→ Supplied data:
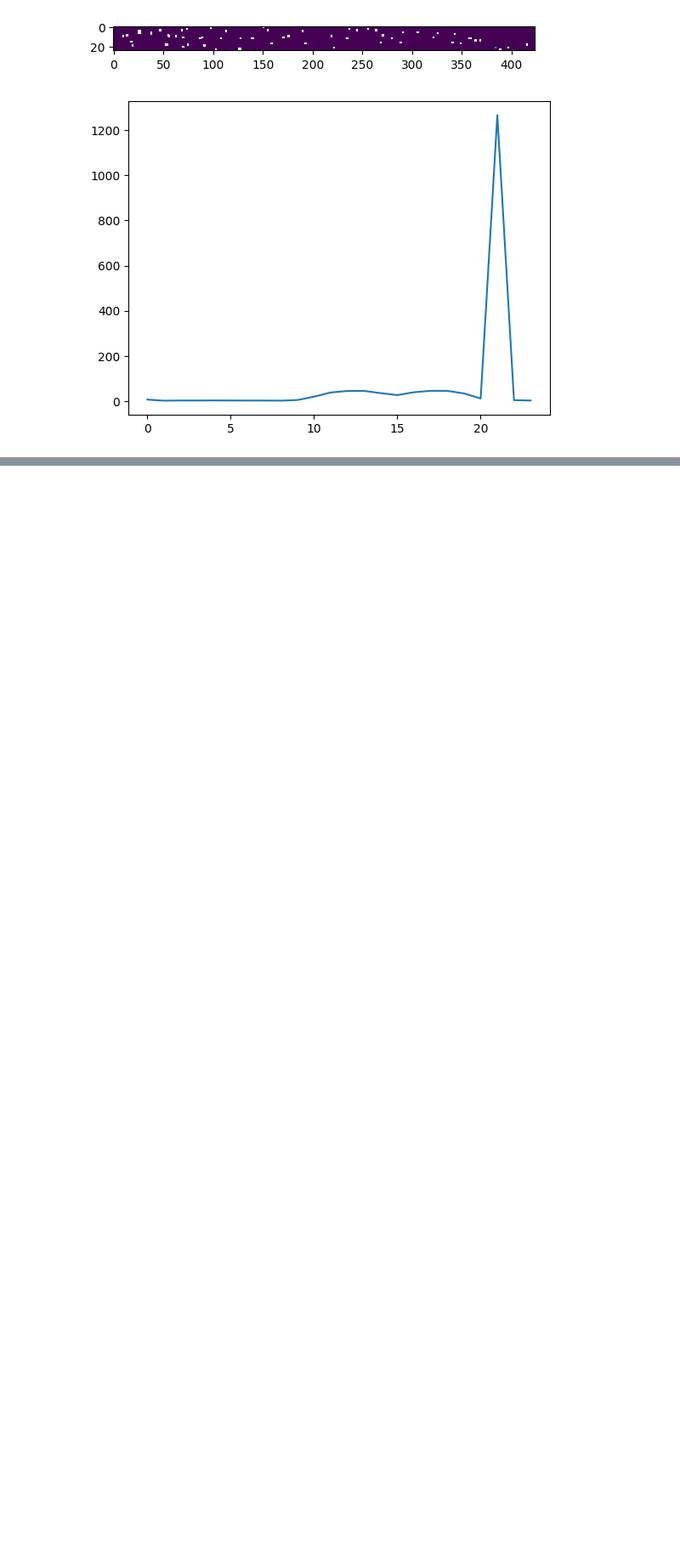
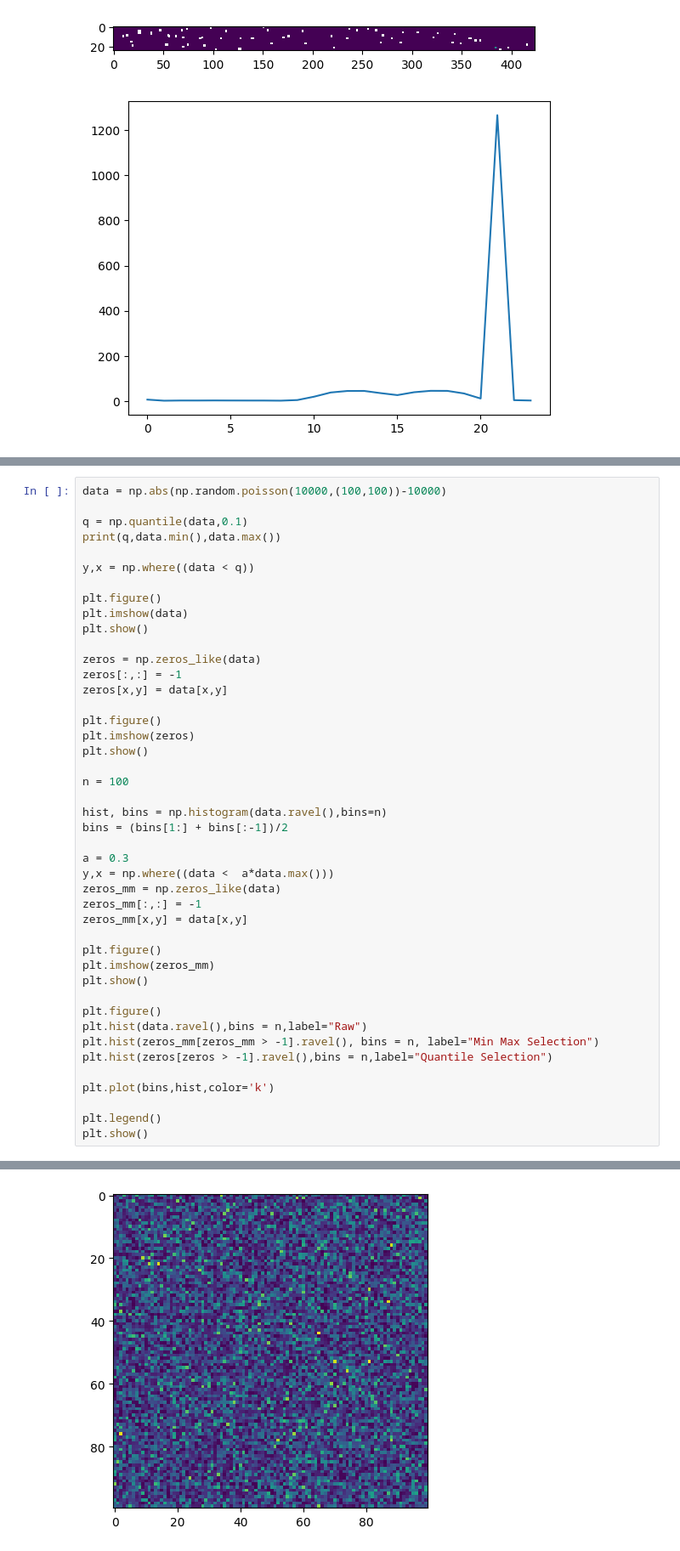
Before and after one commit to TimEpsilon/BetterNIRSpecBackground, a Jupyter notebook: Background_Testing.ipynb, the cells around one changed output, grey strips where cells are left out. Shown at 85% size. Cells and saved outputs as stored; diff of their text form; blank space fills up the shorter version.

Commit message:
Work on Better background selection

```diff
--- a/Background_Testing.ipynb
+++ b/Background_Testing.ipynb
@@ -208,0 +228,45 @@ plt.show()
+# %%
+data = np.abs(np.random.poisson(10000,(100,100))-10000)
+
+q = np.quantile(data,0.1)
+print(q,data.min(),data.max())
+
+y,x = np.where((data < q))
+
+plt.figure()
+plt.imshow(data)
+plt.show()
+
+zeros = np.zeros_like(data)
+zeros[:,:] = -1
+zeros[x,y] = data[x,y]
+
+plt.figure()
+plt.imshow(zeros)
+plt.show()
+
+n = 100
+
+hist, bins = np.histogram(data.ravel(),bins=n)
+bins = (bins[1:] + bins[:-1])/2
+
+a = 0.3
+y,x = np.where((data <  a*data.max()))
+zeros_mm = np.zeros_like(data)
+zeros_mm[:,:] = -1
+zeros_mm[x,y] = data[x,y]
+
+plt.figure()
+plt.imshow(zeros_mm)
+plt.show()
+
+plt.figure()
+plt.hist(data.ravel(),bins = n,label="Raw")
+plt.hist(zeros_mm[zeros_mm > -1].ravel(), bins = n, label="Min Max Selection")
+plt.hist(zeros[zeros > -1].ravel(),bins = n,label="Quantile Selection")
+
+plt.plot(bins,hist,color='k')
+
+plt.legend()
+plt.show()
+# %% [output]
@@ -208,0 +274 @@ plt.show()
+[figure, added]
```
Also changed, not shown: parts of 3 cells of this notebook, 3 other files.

* * *

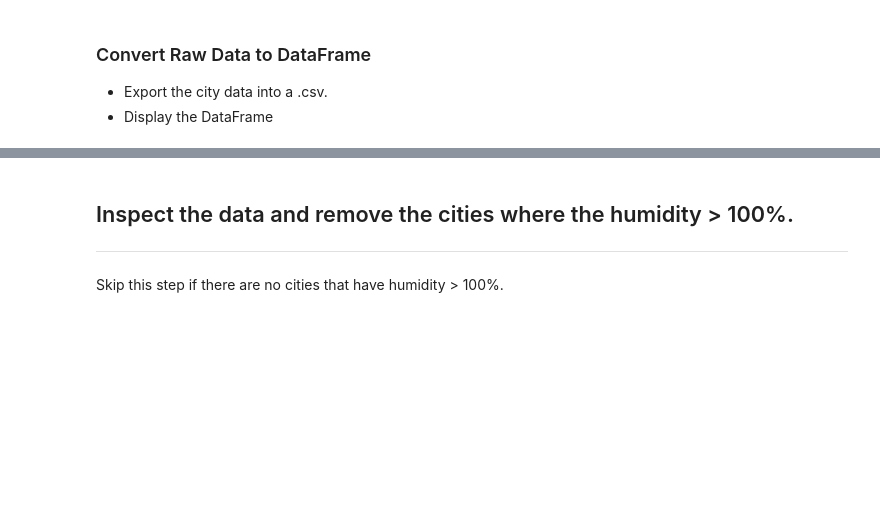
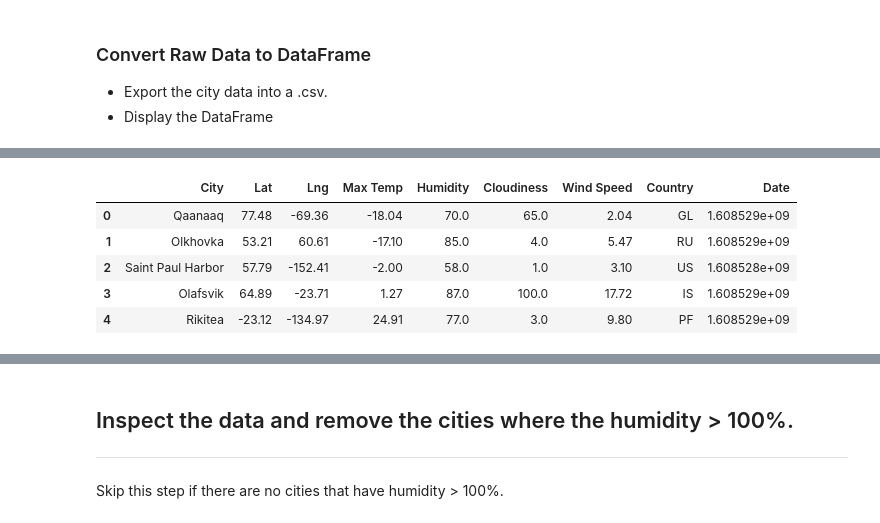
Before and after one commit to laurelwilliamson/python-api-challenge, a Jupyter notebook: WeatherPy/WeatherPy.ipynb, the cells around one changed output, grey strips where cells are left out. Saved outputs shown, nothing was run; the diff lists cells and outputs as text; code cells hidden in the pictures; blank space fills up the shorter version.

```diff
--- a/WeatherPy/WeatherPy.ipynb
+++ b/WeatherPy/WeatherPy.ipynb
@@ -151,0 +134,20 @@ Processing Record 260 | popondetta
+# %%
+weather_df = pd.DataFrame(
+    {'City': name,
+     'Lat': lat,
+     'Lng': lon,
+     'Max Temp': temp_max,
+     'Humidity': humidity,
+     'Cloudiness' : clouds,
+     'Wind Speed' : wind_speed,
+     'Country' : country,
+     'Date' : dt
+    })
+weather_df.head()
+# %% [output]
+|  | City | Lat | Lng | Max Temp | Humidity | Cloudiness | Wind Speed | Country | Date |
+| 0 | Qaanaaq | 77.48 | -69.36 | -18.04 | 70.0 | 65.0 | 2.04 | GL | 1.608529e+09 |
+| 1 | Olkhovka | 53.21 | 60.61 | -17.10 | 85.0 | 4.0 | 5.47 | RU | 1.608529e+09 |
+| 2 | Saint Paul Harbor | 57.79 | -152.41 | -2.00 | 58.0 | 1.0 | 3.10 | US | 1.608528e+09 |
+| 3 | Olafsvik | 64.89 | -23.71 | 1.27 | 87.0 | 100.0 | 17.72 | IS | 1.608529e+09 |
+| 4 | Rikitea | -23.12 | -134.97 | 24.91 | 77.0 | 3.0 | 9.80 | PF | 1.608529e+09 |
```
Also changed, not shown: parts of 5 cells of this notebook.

* * *

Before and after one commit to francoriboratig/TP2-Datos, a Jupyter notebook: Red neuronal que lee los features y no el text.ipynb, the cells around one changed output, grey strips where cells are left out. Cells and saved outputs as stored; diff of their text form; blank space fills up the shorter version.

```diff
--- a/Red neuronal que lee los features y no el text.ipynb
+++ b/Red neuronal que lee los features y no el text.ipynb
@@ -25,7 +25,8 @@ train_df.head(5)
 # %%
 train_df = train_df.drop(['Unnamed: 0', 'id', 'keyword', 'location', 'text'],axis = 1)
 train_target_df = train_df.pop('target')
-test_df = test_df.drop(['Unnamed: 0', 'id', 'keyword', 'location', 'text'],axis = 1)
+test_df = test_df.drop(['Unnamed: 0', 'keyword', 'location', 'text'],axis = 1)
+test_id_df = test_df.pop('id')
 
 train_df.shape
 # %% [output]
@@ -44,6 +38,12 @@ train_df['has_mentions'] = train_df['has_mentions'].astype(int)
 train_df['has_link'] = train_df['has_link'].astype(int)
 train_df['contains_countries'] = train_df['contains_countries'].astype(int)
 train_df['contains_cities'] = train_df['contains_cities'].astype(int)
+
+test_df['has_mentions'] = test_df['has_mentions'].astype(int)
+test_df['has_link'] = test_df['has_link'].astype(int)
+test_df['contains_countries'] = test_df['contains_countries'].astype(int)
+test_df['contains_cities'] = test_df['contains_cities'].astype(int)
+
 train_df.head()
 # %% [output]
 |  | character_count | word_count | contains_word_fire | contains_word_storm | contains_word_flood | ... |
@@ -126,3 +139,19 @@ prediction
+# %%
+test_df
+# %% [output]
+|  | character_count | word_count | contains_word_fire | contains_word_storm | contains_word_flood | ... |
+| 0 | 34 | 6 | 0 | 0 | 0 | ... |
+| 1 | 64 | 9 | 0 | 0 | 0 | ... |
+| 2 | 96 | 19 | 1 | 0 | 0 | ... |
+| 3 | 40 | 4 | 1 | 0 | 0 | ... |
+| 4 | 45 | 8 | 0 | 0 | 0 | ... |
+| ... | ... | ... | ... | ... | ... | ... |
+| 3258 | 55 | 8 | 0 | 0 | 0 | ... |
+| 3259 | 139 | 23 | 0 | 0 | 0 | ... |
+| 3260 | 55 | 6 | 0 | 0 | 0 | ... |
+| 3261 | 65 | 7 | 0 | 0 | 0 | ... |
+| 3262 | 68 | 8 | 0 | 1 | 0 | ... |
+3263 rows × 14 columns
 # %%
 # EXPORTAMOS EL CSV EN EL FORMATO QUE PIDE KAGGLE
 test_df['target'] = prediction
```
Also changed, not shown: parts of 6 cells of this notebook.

→ To do: Each line in the data that holds the string "hist" should be found and copied.

→ Solution to the exercise:
+hist, bins = np.histogram(data.ravel(),bins=n)
+plt.hist(data.ravel(),bins = n,label="Raw")
+plt.hist(zeros_mm[zeros_mm > -1].ravel(), bins = n, label="Min Max Selection")
+plt.hist(zeros[zeros > -1].ravel(),bins = n,label="Quantile Selection")
+plt.plot(bins,hist,color='k')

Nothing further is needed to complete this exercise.